San Vitale and the Justinian Mosaic

Gold, glass, and marble dazzle the eye in this 6th-century church. High above us, Emperor Justinian presides.

San Vitale, begun c. 526–27, consecrated 547, Ravenna (Italy)

San Vitale is one of the most important surviving examples of Byzantine architecture and mosaic work. It was begun in 526 or 527 under Ostrogothic rule. It was consecrated in 547 and completed soon after.

San Vitale, consecrated 547, Ravenna (photo:  Steven Zucker , CC: BY-NC-SA 2.0)

San Vitale, consecrated 547, Ravenna (photo:  Steven Zucker, CC: BY-NC-SA 2.0)

One of the most famous images of political authority from the Middle Ages is the mosaic of the Emperor Justinian and his court in the sanctuary of the church of San Vitale in Ravenna, Italy. This image is an integral part of a much larger mosaic program in the chancel (the space around the altar).
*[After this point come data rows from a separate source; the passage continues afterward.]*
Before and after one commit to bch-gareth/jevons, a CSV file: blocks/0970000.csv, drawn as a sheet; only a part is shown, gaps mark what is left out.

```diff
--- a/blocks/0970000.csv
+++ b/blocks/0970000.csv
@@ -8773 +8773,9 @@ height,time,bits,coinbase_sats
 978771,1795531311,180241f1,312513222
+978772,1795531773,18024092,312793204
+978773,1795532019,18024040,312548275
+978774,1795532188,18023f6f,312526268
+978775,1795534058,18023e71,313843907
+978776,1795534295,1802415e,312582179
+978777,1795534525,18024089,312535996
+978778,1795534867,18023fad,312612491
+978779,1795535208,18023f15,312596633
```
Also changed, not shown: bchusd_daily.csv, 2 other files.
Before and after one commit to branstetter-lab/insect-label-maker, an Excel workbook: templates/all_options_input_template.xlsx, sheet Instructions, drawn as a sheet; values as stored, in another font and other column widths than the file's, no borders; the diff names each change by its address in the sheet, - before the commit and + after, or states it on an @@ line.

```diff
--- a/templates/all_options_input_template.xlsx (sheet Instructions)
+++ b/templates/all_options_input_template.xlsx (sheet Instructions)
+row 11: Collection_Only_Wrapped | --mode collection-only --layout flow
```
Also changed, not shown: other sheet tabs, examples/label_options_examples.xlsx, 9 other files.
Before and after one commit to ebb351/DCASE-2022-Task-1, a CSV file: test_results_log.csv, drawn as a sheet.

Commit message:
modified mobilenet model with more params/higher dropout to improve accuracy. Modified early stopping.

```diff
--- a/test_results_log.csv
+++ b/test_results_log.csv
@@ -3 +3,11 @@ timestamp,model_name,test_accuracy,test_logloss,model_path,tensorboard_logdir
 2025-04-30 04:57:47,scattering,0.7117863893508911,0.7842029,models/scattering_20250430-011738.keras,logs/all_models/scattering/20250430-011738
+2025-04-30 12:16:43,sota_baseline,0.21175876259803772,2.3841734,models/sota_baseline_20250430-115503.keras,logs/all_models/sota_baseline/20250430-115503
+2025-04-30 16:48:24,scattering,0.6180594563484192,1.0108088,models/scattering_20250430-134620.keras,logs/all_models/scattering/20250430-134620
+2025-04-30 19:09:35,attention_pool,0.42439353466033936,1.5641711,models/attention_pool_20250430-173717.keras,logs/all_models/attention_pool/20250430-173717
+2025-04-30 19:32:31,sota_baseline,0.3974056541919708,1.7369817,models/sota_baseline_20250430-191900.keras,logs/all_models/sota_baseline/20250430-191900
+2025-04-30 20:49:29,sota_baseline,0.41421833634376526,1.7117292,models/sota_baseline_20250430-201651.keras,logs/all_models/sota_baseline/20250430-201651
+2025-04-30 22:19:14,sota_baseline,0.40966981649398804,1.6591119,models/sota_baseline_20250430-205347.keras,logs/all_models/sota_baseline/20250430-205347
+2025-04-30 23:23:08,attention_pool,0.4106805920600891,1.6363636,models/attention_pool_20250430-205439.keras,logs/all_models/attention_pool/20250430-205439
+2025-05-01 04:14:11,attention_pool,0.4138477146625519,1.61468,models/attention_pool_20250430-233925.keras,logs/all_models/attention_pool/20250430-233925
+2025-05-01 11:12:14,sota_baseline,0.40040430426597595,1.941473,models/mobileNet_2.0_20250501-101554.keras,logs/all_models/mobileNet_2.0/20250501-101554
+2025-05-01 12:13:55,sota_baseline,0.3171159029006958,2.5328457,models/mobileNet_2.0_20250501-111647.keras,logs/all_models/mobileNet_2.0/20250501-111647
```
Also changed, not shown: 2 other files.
Apse mosaic (photo: Steven Zucker, CC: BY-NC-SA 2.0)

Apse mosaic (photo: Steven Zucker, CC: BY-NC-SA 2.0)

A major theme of this mosaic program is the authority of the emperor in the Christian plan of history.
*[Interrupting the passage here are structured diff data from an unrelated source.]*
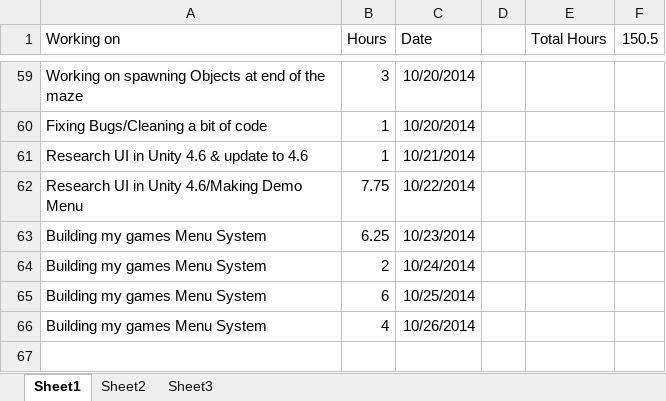
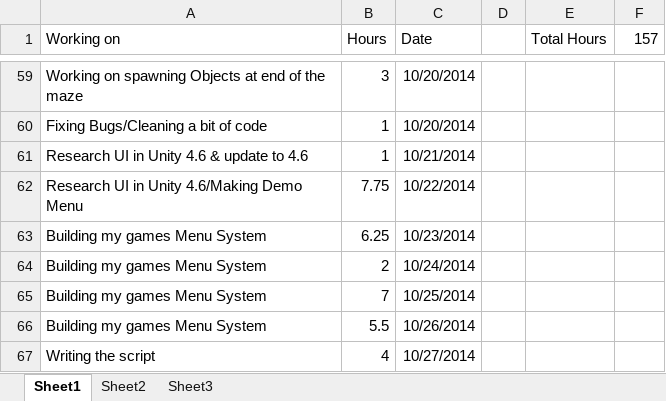
Before and after one commit to bnwbnw3/capstone-brittany, an Excel workbook: CapstoneHours.xlsx, sheet Sheet1, drawn as a sheet; only a part is shown, gaps mark what is left out; values as stored, in another font and other column widths than the file's, no borders; the diff names each change by its address in the sheet, - before the commit and + after, or states it on an @@ line.

Commit message:
hours updated

```diff
--- a/CapstoneHours.xlsx (sheet Sheet1)
+++ b/CapstoneHours.xlsx (sheet Sheet1)
-F1: 150.5
+F1: 157
-B65 (Hours): 6
+B65 (Hours): 7
-B66 (Hours): 4
+B66 (Hours): 5.5
+row 67: Writing the script | 4 | 10/27/2014
```
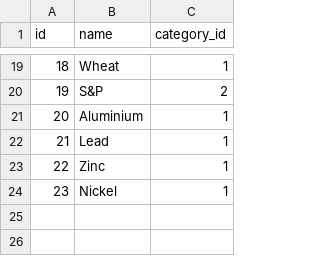
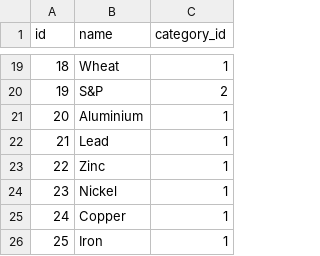
Before and after one commit to sperrin98/perrinvest, a CSV file: stocks.csv, drawn as a sheet; only a part is shown, gaps mark what is left out.

Commit message:
iron copper

```diff
--- a/stocks.csv
+++ b/stocks.csv
@@ -24 +24,3 @@
 23,Nickel,1
+24,Copper,1
+25,Iron,1
```
Also changed, not shown: 3 other files.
The mosaic program can also be seen to give visual testament to the two major ambitions of Justinian’s reign: as heir to the tradition of Roman Emperors, Justinian sought to restore the territorial boundaries of the Empire. As the Christian Emperor, he saw himself as the defender of the faith. As such it was his duty to establish religious uniformity or Orthodoxy throughout the Empire.

Justinian and his attendants (photo: byzantologist, CC BY-NC-SA 2.0)
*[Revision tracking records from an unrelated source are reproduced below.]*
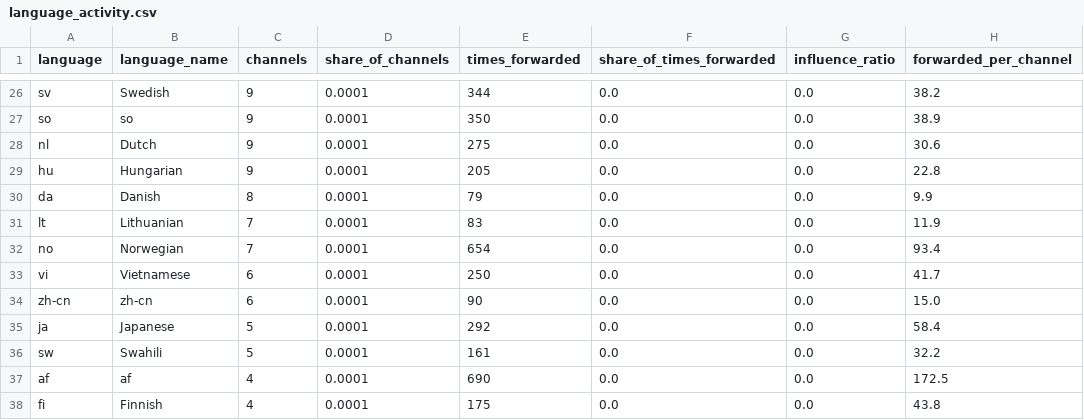
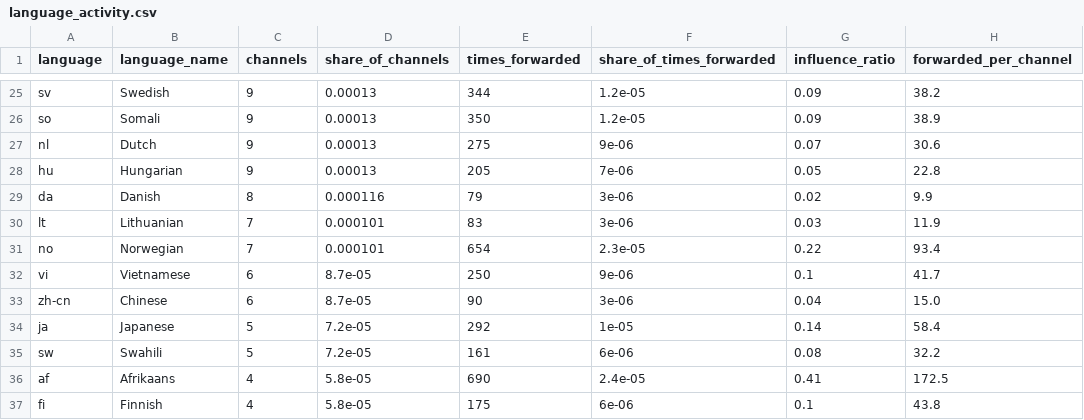
Before and after one commit to ahsouleymane/telescope_data_analysis, a CSV file: bigdata_pipeline/analysis/language_v2/language_activity/language_activity.csv, drawn as a sheet; only a part is shown, gaps mark what is left out; addresses are those after the commit; the diff covers the shown part only; the diff names each change by its address in the sheet, - before the commit and + after, or states it on an @@ line.

Commit message:
language analysis version 2

```diff
--- a/bigdata_pipeline/analysis/language_v2/language_activity/language_activity.csv
+++ b/bigdata_pipeline/analysis/language_v2/language_activity/language_activity.csv
-D25:D28 (share_of_channels): 0.0001
+D25:D28 (share_of_channels): 0.00013
-F25:F26 (share_of_times_forwarded): 0.0
+F25:F26 (share_of_times_forwarded): 1.2e-05
-G25:G26 (influence_ratio): 0.0
+G25:G26 (influence_ratio): 0.09
-B26 (language_name): so
+B26 (language_name): Somali
-F27 (share_of_times_forwarded): 0.0
+F27 (share_of_times_forwarded): 9e-06
-G27 (influence_ratio): 0.0
+G27 (influence_ratio): 0.07
-F28 (share_of_times_forwarded): 0.0
+F28 (share_of_times_forwarded): 7e-06
-G28 (influence_ratio): 0.0
+G28 (influence_ratio): 0.05
-D29 (share_of_channels): 0.0001
+D29 (share_of_channels): 0.000116
-F29:F30 (share_of_times_forwarded): 0.0
+F29:F30 (share_of_times_forwarded): 3e-06
-G29 (influence_ratio): 0.0
+G29 (influence_ratio): 0.02
-D30:D31 (share_of_channels): 0.0001
+D30:D31 (share_of_channels): 0.000101
-G30 (influence_ratio): 0.0
+G30 (influence_ratio): 0.03
-F31 (share_of_times_forwarded): 0.0
+F31 (share_of_times_forwarded): 2.3e-05
-G31 (influence_ratio): 0.0
+G31 (influence_ratio): 0.22
-D32:D33 (share_of_channels): 0.0001
+D32:D33 (share_of_channels): 8.7e-05
-F32 (share_of_times_forwarded): 0.0
+F32 (share_of_times_forwarded): 9e-06
-G32 (influence_ratio): 0.0
+G32 (influence_ratio): 0.1
-B33 (language_name): zh-cn
+B33 (language_name): Chinese
-F33 (share_of_times_forwarded): 0.0
+F33 (share_of_times_forwarded): 3e-06
-G33 (influence_ratio): 0.0
+G33 (influence_ratio): 0.04
-D34:D35 (share_of_channels): 0.0001
+D34:D35 (share_of_channels): 7.2e-05
-F34 (share_of_times_forwarded): 0.0
+F34 (share_of_times_forwarded): 1e-05
-G34 (influence_ratio): 0.0
+G34 (influence_ratio): 0.14
-F35 (share_of_times_forwarded): 0.0
+F35 (share_of_times_forwarded): 6e-06
-G35 (influence_ratio): 0.0
+G35 (influence_ratio): 0.08
-B36 (language_name): af
+B36 (language_name): Afrikaans
-D36:D37 (share_of_channels): 0.0001
+D36:D37 (share_of_channels): 5.8e-05
-F36 (share_of_times_forwarded): 0.0
+F36 (share_of_times_forwarded): 2.4e-05
-G36 (influence_ratio): 0.0
+G36 (influence_ratio): 0.41
-F37 (share_of_times_forwarded): 0.0
+F37 (share_of_times_forwarded): 6e-06
-G37 (influence_ratio): 0.0
+G37 (influence_ratio): 0.1
```
Also changed, not shown: 1 removed row and 96 edited cells elsewhere in this file, bigdata_pipeline/analysis/language_v2/community_language_purity/community_language_purity.csv, bigdata_pipeline/analysis/language_v2/language_flows/language_flows.csv, 25 other files.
Justinian and his attendants (photo: byzantologist, CC BY-NC-SA 2.0)

Who’s who in the mosaic and what they carry

In the chancel mosaic Justinian is posed frontally in the center. He is haloed and wears a crown and a purple imperial robe. He is flanked by members of the clergy on his left with the most prominent figure the Bishop Maximianus of Ravenna being labelled with an inscription. To Justinian’s right appear members of the imperial administration identified by the purple stripe, and at the very far left side of the mosaic appears a group of soldiers.

This mosaic thus establishes the central position of the Emperor between the power of the church and the power of the imperial administration and military. Like the Roman Emperors of the past, Justinian has religious, administrative, and military authority.

Apse detail (photo: Steven Zucker, CC: BY-NC-SA 2.0)

Apse detail (photo: Steven Zucker, CC: BY-NC-SA 2.0)

The clergy and Justinian carry in sequence from right to left a censer, the gospel book, the cross, and the bowl for the bread of the Eucharist. This identifies the mosaic as the so-called Little Entrance which marks the beginning of the Byzantine liturgy of the Eucharist. Justinian’s gesture of carrying the bowl with the bread of the Eucharist can be seen as an act of homage to the True King who appears in the adjacent apse mosaic (image left).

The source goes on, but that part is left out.